Although similar to the Central Kalahari Game Reserve the habitat is harsher with spectacular sand dunes comprising much of this vast area. The wildlife is concentrated along the Nossob & Auob valleys as well as around the calcrete pans of Mabuasehube.
Despite the harsh conditions this area has good concentrations of wildlife, with 60 mammals and over 300 birds, and is well known for its predators, particularly its black-maned lions. Desert antelope such as Gemsbok, Springbok, Eland and Wildebeest are commonly seen as well as Kudu, Steenbok and even Giraffe.
The Botswana side of the KTP is more remote (only accessible with 4x4s) with the campsites having only basic facilities if any at all. There are campsites at each of the large pans in Mabuasehube - Khiding, Lesholoago, Mabuasehube, Bosobogolo, Mpayathutlwa and Monamodi - as well as along the eastern side of the Nossob valley at Polentswa, Rooiputs and Two Rivers.
On the South African side the roads are accessible by saloon cars and, in keeping with that, the campsites at the rest camps - Twee Rivieren, Nossob and Mata Mata - are fenced and have facilities such as shops and fuel. There are chalets available here as well as at the wilderness camps at Grootkolk, Kieliekrankie, Urikaruus, Gharagab and Bitterpan.
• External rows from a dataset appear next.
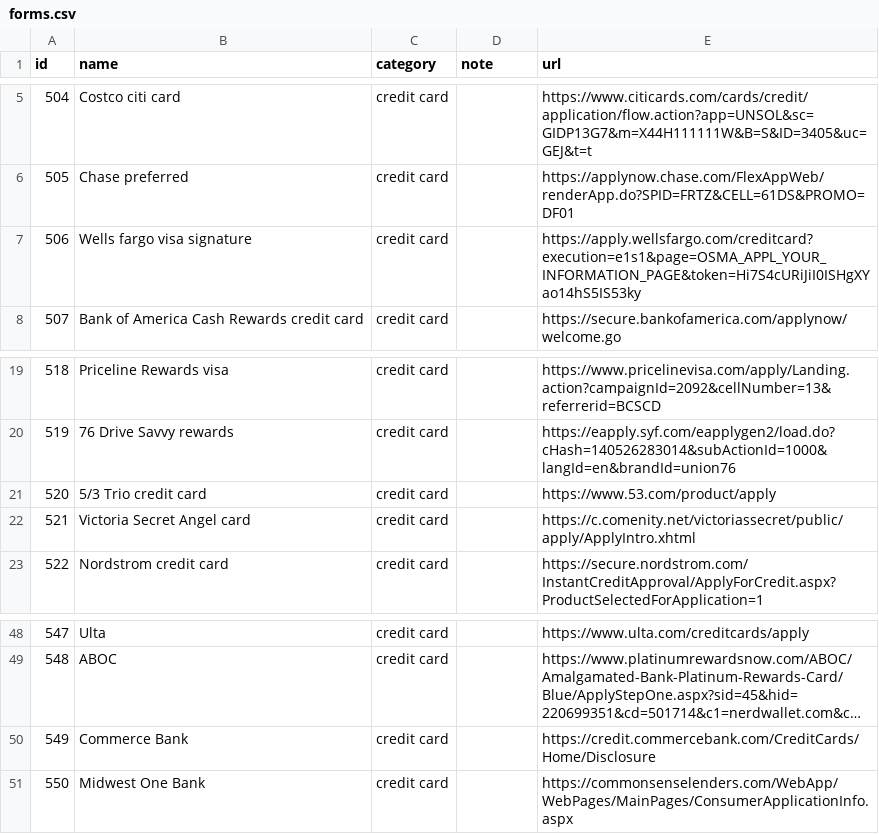
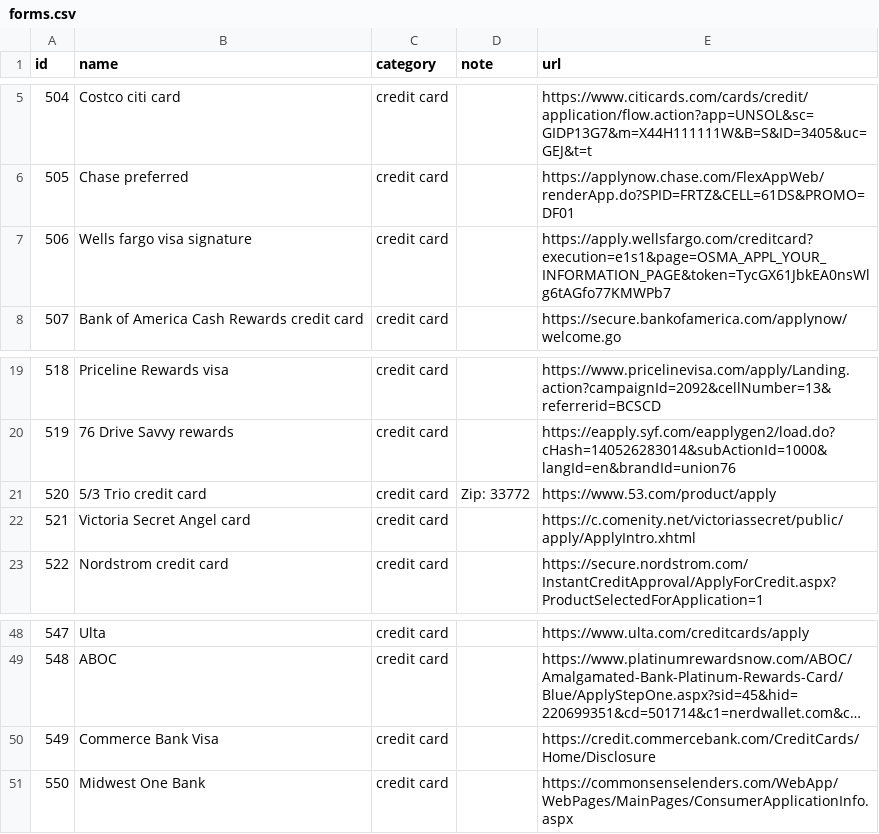
Before and after one commit to jwlin/icst2017, a CSV file: new_data/forms.csv, drawn as a sheet; only a part is shown, gaps mark what is left out; long unchanged cells end in …; the diff names each change by its address in the sheet, - before the commit and + after, or states it on an @@ line.

Commit message:
Fixed empty froms
Updated html forms for the previously empty files

```diff
--- a/new_data/forms.csv
+++ b/new_data/forms.csv
-E7 (url): https://apply.wellsfargo.com/creditcard?execution=e1s1&page=OSMA_APPL_YOUR_INFORMATION_PAGE&token=Hi7S4cURiJiI0ISHgXYao14hS5IS53ky
+E7 (url): https://apply.wellsfargo.com/creditcard?execution=e1s1&page=OSMA_APPL_YOUR_INFORMATION_PAGE&token=TycGX61JbkEA0nsWlg6tAGfo77KMWPb7
-D21 (note): (empty)
+D21 (note): Zip: 33772
-B50 (name): Commerce Bank
+B50 (name): Commerce Bank Visa
```
Also changed, not shown: 32 other files.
See below for a selection of photos taken in the Kgalagadi Transfrontier Park: